Everything I needed to know about life, I learned from Stan Lee.
He was the architect of my childhood. The man who created the heroes that inspired me to try and be a better person — to try and be a hero.
Spider-Man taught me that with great power comes great responsibility, and that there is nobility in doing the right thing — even at great personal cost. The X-Men showed me that being different could be a source of strength, instead of weakness. And I learned from Captain America that believing in a cause bigger than yourself can make you a bigger person.
A year ago last July, I was fighting my way across the crowded floor of the San Diego Convention Center with my daughter Anya in tow behind me. Suddenly I was pressed against the wall — crushed as the gathered throngs of pop-culture geeks and comic-book fans parted like the Red Sea.

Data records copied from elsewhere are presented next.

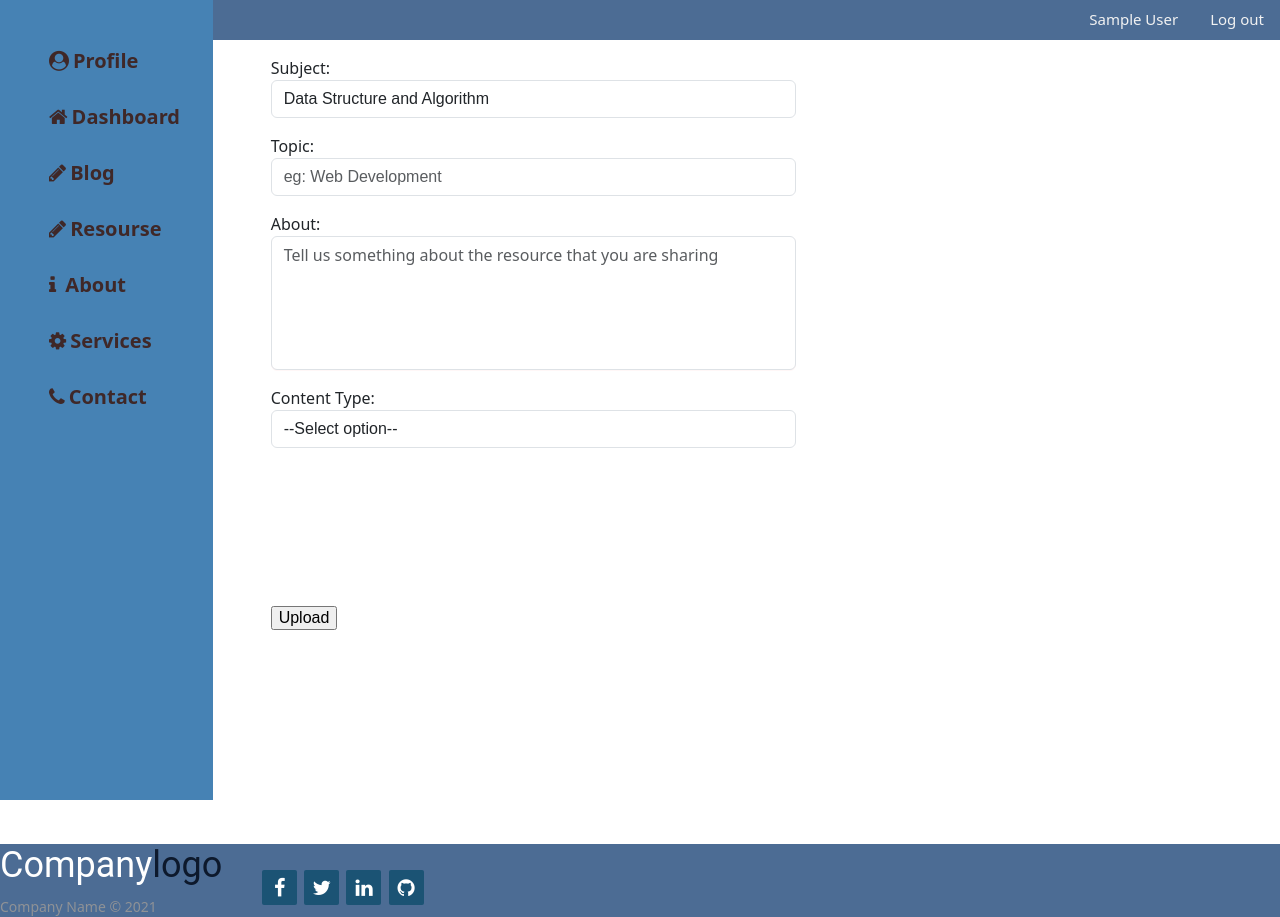
After one commit to SAKSHI-GOYAL321/Social-Learning-, a PHP site: page /uploadResource.php in a window 1280 px wide. The commit adds this page. Run offline with PHP 8.4, Linux system fonts and the light colour scheme; the visitor is signed in with stand-in values (Sample User, id 1); data that the repository does not hold is empty; some libraries are stand-ins or nearby versions.

Commit message:
commit by aditi

```diff
--- a/ajax/get.php
+++ /dev/null
@@ -1,4 +0,0 @@
-<?php
-    include('connection.php');
-
-?>
--- /dev/null
+++ b/ajax/getResource.php
@@ -0,0 +1,23 @@
+<?php
+    include('connection.php');
+    if(password_verify("getdata",$_POST['token']))
+{
+    $query = $db->prepare('SELECT * FROM resources');
+    $data = array();
+    $execute=$query->execute($data);
+?>
+
+
+
+<?php
+            while($datarow=$query->fetch())
+            {
+?>
+<div class="box">
+    <p> <?php echo $datarow['Topic']; ?> </p>
+    <embed src="./Uploaded_Resources/WDB+JavaScript+Introduction.pdf" width="100%" height="800px" style="float:left" type="application/pdf" />
+</div>
+<?php
+            }
+        }
+            ?>
--- a/css/dashboard.css
+++ b/css/dashboard.css
@@ -137,8 +137,9 @@ ul{
     bottom: 0px;
     left: 0px;
     right: 0px;
+    margin-top:10px;
     margin-bottom: 0px;
-    position: fixed;
+
 }
 
 .footer-distributed .footer-left{
@@ -271,10 +272,13 @@ ul{
 
 .margin{
   margin: 12px 4px;
+
 }
+
+
 .form-style{
-  float: right;
-  width: 80%;
+
+  width: 100%;
 }
 .checkbox-link{
   margin: 24px;
@@ -305,3 +309,8 @@ textarea{
   display: inline !important;
   margin-top: 0px;
 }
+
+/*btn*/
+.log-btn{
+margin-top:146px;
+}
--- /dev/null
+++ b/uploadResource.php
@@ -0,0 +1,228 @@
+<?php
+    session_start();
+?>
+<!DOCTYPE html>
+<html lang="en">
+
+<head>
+    <meta charset="UTF-8">
+    <meta http-equiv="X-UA-Compatible" content="IE=edge">
+    <meta name="viewport" content="width=device-width, initial-scale=1.0">
+    <title>Dashboard</title>
+    <link rel="stylesheet" href="css/bootstrap.min.css">
+    <link rel="stylesheet" href="css/normalize.min.css">
+    <link rel="stylesheet" href="css/dashboard.css">
+    <script src="https://ajax.googleapis.com/ajax/libs/jquery/3.4.1/jquery.min.js"></script>
+    <link rel="stylesheet" href="https://cdnjs.cloudflare.com/ajax/libs/font-awesome/4.7.0/css/font-awesome.min.css">
+    <link href='https://unpkg.com/boxicons@2.0.9/css/boxicons.min.css' rel='stylesheet'>
+</head>
+<body>
+    <section id="top-nav">
+        <div class="col-sm-12 paddoff">
+            <div class="topnav">
+                <i class="fa fa-bars non-active" onclick="show();"></i>
+                <a href="logout.php">Log out</a></i>
+                <a href="#"><?php echo $_SESSION['uname']?></a></i>
+            </div>
+        </div>
+    </section>
+    <section id="side-nav">
+        <div class="col-sm-12 paddoff">
+            <div class="contain">
+                <div class="Ham col-sm-2 paddoff">
+                    <div class="sidenav">
+                        <a href="profile.php"><span style="padding: 4px;"><i class="fa fa-user-circle"></i></span>Profile</a>
+                        <a href="dashboard.php"><span style="padding: 4px;"><i class="fa fa-home"></i></span>Dashboard</a>
+                        <a href="blog.php"><span style="padding: 4px;"><i class="fa fa-pencil"></i></span>Blog</a>
+                        <a href="resourse.php"><span style="padding: 4px;"><i class="fa fa-pencil"></i></span>Resourse</a>
+                        <a href="#"><span style="padding: 4px;"><i class="fa fa-info"></i></span> About</a>
+                        <a href="#"><span style="padding: 4px;"><i class="fa fa-cog"></i></span>Services</a>
+                        <a href="#"><span style="padding: 4px;"><i class="fa fa-phone"></i></span>Contact</a>
+                    </div>
+                </div>
+                <div class="col-sm-10">
+                    <div class="content">
+                        <div class="">
+                            <!-- <div>
+                                <h2 style="text-align: center; color: slategray;">My Profile</h2>
+                            </div> -->
+                            <form action="" class="form" id="form">
+
+                                <div class="margin">
+                                    <label>Subject:</label>
+                                    <select id="subj" name="subj" class="form-control form-style" required>
+                                        <option value="webd">Data Structure and Algorithm</option>
+                                        <option value="DataS">DataBase Management System</option>
+                                        <option value="AI">Programming Languages</option>
+                                        <option value="Android">OOPs</option>
+                                        <option value="Android">Networking</option>
+                                        <option value="Android">Operating System</option>
+                                        <option value="Android">Software Engineering</option>
+                                        <option value="Android">Development</option>
+                                    </select>
+                                </div>
+                                <div class="margin">
+                                    <label>Topic:</label>
+                                    <input type="text" id="topic" name="topic" placeholder="eg: Web Development" class="form-control form-style" required>
+                                </div>
+                                <div class="margin">
+                                    <label>About:</label>
+                                    <textarea type="text" id="about" name="about"  cols="50" rows="5" placeholder="Tell us something about the resource that you are sharing" class="form-control form-style" ></textarea>
+                                </div>
+                                <div class="margin">
+                                    <label >Content Type:</label>
+                                    <select id="ctype" name="ctype" class="form-control form-style" onchange="sample();" required>
+                                        <option value="select">--Select option--</option>
+                                        <option value="file">File</option>
+                                        <option value="link">Link</option>
+                                    </select>
+                                </div>
+                                <div class="margin">
+                                    <input type="text" id="link" name="link" placeholder="Enter a link" style="display:none;"
+                                        class="form-control form-style" >
+                                </div>
+                                <div class="margin">
+                                    <input type="file" id="pdf_file" name="pdf_file" style="display:none;" class=" form-style">
+                                </div>
+                                <div class="margin">
+                                <input type="submit" value="Upload" onclick="uploadfiles();" class="log-btn">
+                                </div>
+
+                            </form>
+                            <div style="width:100%;">
+                                    <div class="datalist" id="datalist" style="float:left;width: 100%;"></div>
+                            </div>
+                        </div>
+                    </div>
+                </div>
+            </div>
+        </div>
+    </section>
+
+
+    <script type="text/javascript">
+           getResource();
+
+        function getResource(){
+
+            var token = "<?php echo password_hash("getdata", PASSWORD_DEFAULT)?>";
+            $.ajax({
+                        type: "POST",
+                        url: "ajax/getResource.php",
+
+                        data:{token:token},
+                        success: function(data){
+                    $('#datalist').html(data);
+                }
+                    });
+        }
+         function uploadfiles(){
+
+            var ctype = document.getElementById("ctype");
+            if(ctype.value != "select"){
+
+                var form = document.getElementById("form");
+                var data = new FormData(form);
+
+
+                $.ajax({
+                        type: "POST",
+                        url: "ajax/Upload_pdf.php",
+                        data: data,
+                        contentType: false,
+                        processData: false,
+                        success: function(data){
+                            alert(data);
+
+                            if(data == 0)
+                            {
+                                alert("data inserted successfully");
+                            }
+                            else if(data == 1)
+                            {
+                                alert('data not inserted');
+                            }
+                            else if(data == 2)
+                            {
+                                alert("Please select an file/link");
+                            }
+                        }
+                    });
+
+            }
+            else{
+                alert('Please select an appropriate field');
+            }
+        }
+
+    </script>
+
+
+    <script type="text/javascript">
+
+        function sample(){
+            var a = document.getElementById("ctype");
+            var b = document.getElementById("pdf_file");
+            var c = document.getElementById("link");
+
+            if(a.value == "file"){
+                c.style.display = "none";
+                b.style.display = "block";
+            }
+            else if(a.value == "link"){
+                b.style.display = "none";
+                c.style.display = "block";
+            }
+            else{
+                b.style.display = "none";
+                c.style.display = "none";
+            }
+        }
+
+        function show(){
+            var sidenav= document.getElementsByClassName("Ham");
+
+            if(sidenav.style.display==="none"){
+                alert("if ");
+                // sidenav.classList.remove = "non-active";
+                // sidenav.classList.add="active";
+            }
+            else{
+                // sidenav.classList.remove = "active";
+                // sidenav.classList.add="non-active";
+                alert("else");
+            }
+            sidenav.classList.toggle("active");
+
+        }
+    </script>
+</body>
+<footer class="footer-distributed">
+    <div class="col-sm-12">
+        <div class="footer-distribution">
+            <div class="col-sm-2"></div>
+            <div class="col-sm-3">
+                <div class="footer-left">
+                    <h4>Company<span>logo</span></h4>
+                    <p class="footer-company-name">Company Name © 2021</p>
+
+                </div>
+            </div>
+            <div class="col-sm-2"></div>
+            <div class="col-sm-4">
+                <div class="footer-right">
+                    <div class="footer-icons">
+
+                        <a href="#"><i class="fa fa-facebook"></i></a>
+                        <a href="#"><i class="fa fa-twitter"></i></a>
+                        <a href="#"><i class="fa fa-linkedin"></i></a>
+                        <a href="#"><i class="fa fa-github"></i></a>
+
+                    </div>
+                </div>
+            </div>
+            <div class="col-sm-1"></div>
+        </div>
+    </div>
+</footer>
+</html>
```
Also changed, not shown: ajax/Upload_pdf.php (added, +51 -0 lines), ajax/getblog.php (+8 -30 lines), blog.php (+21 -48 lines), resource.html (added, +109 -0 lines), resourse.php (+0 -38 lines), 2 other files.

“Do you see him?” I whispered to my daughter — more to check my own senses than to make sure she could spot the incredibly obvious. She nodded silently in assent.
With the assistance of a security guard, Stan Lee was walking the floor of Comic-Con.
I caught his eye. I had a fraction of a second to act before the moment was gone and he was once again swallowed by the assembled hordes of the faithful. I couldn’t find the words to tell him how much he meant to me; how much the characters he created taught me about the kind of person I wanted to be. There was no time. So I simply said, “Thank you.”
“Your welcome!” he replied. “And thank you for being a fan!”
Goodbye, old friend.